In Flores v. Westlake Servs., No. B308288, 2021 Cal. App. Unpub. LEXIS 7876, at *13-14 (Dec. 16, 2021), the Court of Appeal found in an unpublished decision that the FTC Holder did not cap attorneys’ fees. The Pulliam case, on which the Court of Appeal relied, is on appeal to the California Supreme Court.

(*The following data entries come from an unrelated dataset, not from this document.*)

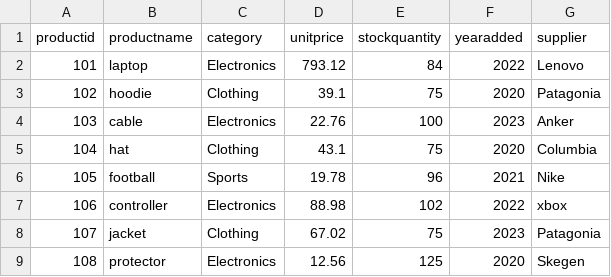
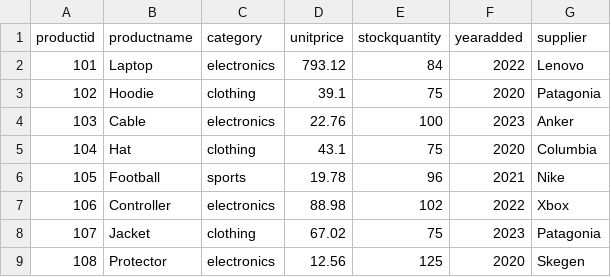
Before and after one commit to aanchalgt/smart-store-aanchal, a CSV file: data/prepared/products_data_prepared.csv, drawn as a sheet.

```diff
--- a/data/prepared/products_data_prepared.csv
+++ b/data/prepared/products_data_prepared.csv
@@ -1,9 +1,9 @@
 productid,productname,category,unitprice,stockquantity,yearadded,supplier
-101,laptop,Electronics,793.12,84,2022,Lenovo
-102,hoodie,Clothing,39.1,75,2020,Patagonia
-103,cable,Electronics,22.76,100,2023,Anker
-104,hat,Clothing,43.1,75,2020,Columbia
-105,football,Sports,19.78,96,2021,Nike
-106,controller,Electronics,88.98,102,2022,xbox
-107,jacket,Clothing,67.02,75,2023,Patagonia
-108,protector,Electronics,12.56,125,2020,Skegen
+101,Laptop,electronics,793.12,84,2022,Lenovo
+102,Hoodie,clothing,39.1,75,2020,Patagonia
+103,Cable,electronics,22.76,100,2023,Anker
+104,Hat,clothing,43.1,75,2020,Columbia
+105,Football,sports,19.78,96,2021,Nike
+106,Controller,electronics,88.98,102,2022,Xbox
+107,Jacket,clothing,67.02,75,2023,Patagonia
+108,Protector,electronics,12.56,125,2020,Skegen
```
Also changed, not shown: data/prepared/sales_data_prepared.csv, 6 other files.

Upon considering these factors, Pulliam concluded the FTC’s Rule Confirmation was not entitled to conclusive deference. (Pulliam, supra, 60 Cal.App.5th at p. 420.) Among other things, it found that resolution of the issue was not “easily within the FTC’s substantive expertise. This is so for two reasons. (1) Resolution of the issue may turn on the particular state statute providing for attorney’s fee recovery at issue, and whether that statute is intended to be punitive against the payor or simply to make the payee whole. (2) As illustrated by the FTC’s request for comments which led to the Rule Confirmation, the FTC sought to exercise its judgment based on data regarding the effect of the rule (or any proposed rule change) on consumers and businesses. No commenter provided the FTC with data on the costs and benefits to consumers or businesses in different jurisdictions based on the availability of attorney’s fees or any limitations placed on them. Thus, the FTC’s statement regarding [*14] attorney’s fees in its Rule Confirmation was not an exercise of its substantive expertise, but simply a position taken after limited arguments were made on each side.” (Pulliam, supra, 60 Cal.App.5th at p. 420.) Further, “given the informal nature of the FTC’s consideration of the issue—one that followed a request for comments that did not mention attorneys’ fees — we are not convinced that the confirmation truly represented the ‘”fair and considered judgment” [necessary] to receive . . . deference.’ (Kisor, supra, 139 S.Ct. at p. 2416.)” (Pulliam, supra, 60 Cal.App.5th at p. 420.) Finally, “although we cannot say the position taken in the Rule Confirmation was a change in interpretation — as the FTC had not previously interpreted the rule at all — it did, in fact, address an issue never previously addressed, and undermined the existing practice in those jurisdictions in which attorney fees in excess of the cap had been, and were being, imposed as a matter of course.” (Pulliam, supra, 60 Cal.App.5th at p. 420.) Based on the above rationale, we agree with Pulliam that the Holder Rule does not limit a defendant’s liability for attorney fees, and that the FTC’s recent Rule Confirmation is not entitled to conclusive deference. We now turn to the discrete issues raised by the instant appeal.